1 point spells at 1st level
2 point spells available at 4th level
3 point spells available at 7th level
With 1 pointers being the equivalent of 1st and 2nd level spells, 2 pointers being the equivalent of 3rd and 4th level, and 3 pointers being 5th and 6th level spells.
Alternatively, you could keep the standard rate of spell level gained (2nd level spells at 3rd, 3rd level spells at 5th, 4th level spells at 7th level, etc.)...but I'm not sure that's really necessary. After all, B/X fighters don't learn more weapon and armor types as they level up, and thieves are likewise stuck with the same skills at 1st level as 10th (yes, they get the ability to read languages and magic..but magic-users gain the ability to enchant items and brew potions; it's a wash). Allow each character to start with a number of spells determined by their intelligence...say six for average INT and add the standard B/X modifier of plus/minus one to three.
That gives a range of three to nine to begin and, on second thought, I'd probably limit the number of spells gained to one per level. However, magic-users could attempt to "master" any spell scrolls found (adding the spells to their repertoire) or spend hard earned treasure on additional spell research to increase their knowledge.
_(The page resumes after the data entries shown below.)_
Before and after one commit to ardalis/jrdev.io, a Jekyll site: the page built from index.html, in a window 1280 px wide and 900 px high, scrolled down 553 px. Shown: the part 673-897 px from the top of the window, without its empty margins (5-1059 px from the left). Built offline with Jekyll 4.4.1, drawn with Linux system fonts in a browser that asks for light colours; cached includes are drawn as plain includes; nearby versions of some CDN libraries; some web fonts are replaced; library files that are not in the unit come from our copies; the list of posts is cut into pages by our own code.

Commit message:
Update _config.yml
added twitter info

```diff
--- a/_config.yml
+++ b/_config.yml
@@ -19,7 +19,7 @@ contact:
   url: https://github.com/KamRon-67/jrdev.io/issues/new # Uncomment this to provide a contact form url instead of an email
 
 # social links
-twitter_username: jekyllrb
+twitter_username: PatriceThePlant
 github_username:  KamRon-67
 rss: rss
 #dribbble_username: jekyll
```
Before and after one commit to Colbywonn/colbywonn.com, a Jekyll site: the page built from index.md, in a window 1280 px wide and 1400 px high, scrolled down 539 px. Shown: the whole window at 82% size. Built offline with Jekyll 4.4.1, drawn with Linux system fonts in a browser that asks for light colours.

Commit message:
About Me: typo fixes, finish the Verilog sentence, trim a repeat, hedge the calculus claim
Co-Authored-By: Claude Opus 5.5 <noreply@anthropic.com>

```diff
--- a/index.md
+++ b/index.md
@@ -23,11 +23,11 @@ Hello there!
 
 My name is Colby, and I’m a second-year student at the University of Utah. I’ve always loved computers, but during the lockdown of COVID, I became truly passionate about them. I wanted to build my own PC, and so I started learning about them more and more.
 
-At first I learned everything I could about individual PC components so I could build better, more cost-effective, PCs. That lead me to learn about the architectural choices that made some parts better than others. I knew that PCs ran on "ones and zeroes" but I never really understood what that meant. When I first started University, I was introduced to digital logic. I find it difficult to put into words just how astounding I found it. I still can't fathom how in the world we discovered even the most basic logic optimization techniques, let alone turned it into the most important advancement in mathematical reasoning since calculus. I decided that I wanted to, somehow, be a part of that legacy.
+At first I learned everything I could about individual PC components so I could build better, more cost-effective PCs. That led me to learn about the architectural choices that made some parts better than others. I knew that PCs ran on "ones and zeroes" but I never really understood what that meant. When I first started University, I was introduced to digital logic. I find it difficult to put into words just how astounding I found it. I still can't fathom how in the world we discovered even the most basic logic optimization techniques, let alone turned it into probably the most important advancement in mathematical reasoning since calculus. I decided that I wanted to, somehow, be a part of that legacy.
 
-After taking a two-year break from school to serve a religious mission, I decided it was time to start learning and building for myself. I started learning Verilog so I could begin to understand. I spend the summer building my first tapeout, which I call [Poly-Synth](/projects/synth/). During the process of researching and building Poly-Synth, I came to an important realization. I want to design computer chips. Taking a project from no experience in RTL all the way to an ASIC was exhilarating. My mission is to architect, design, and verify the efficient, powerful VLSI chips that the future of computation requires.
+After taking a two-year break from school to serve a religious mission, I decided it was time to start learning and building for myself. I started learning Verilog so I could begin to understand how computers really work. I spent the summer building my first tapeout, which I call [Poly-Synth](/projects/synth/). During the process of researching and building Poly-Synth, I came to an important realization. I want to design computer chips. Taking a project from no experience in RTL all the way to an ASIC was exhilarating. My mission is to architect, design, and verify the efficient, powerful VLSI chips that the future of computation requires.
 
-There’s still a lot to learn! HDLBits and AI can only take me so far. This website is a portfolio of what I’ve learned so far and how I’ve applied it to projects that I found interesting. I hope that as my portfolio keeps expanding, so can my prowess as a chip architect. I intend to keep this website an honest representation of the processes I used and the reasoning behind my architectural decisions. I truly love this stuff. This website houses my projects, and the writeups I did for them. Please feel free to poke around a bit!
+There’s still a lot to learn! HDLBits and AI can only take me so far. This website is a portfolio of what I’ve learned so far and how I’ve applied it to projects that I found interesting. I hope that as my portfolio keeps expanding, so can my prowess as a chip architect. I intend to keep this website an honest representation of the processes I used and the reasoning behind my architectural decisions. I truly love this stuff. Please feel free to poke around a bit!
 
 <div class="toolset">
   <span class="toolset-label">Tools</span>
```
That's a win-win in my book: players have a good reason to spend gold and it gives me an alternative use for spell scrolls (since they won't function the same under this system as they do in the Vancian universe).
I do want magic-users to pay some dues, after all...I just don't think their dues need to be as high as they are in the default B/X system.
[as always, feedback and disagreement is welcome]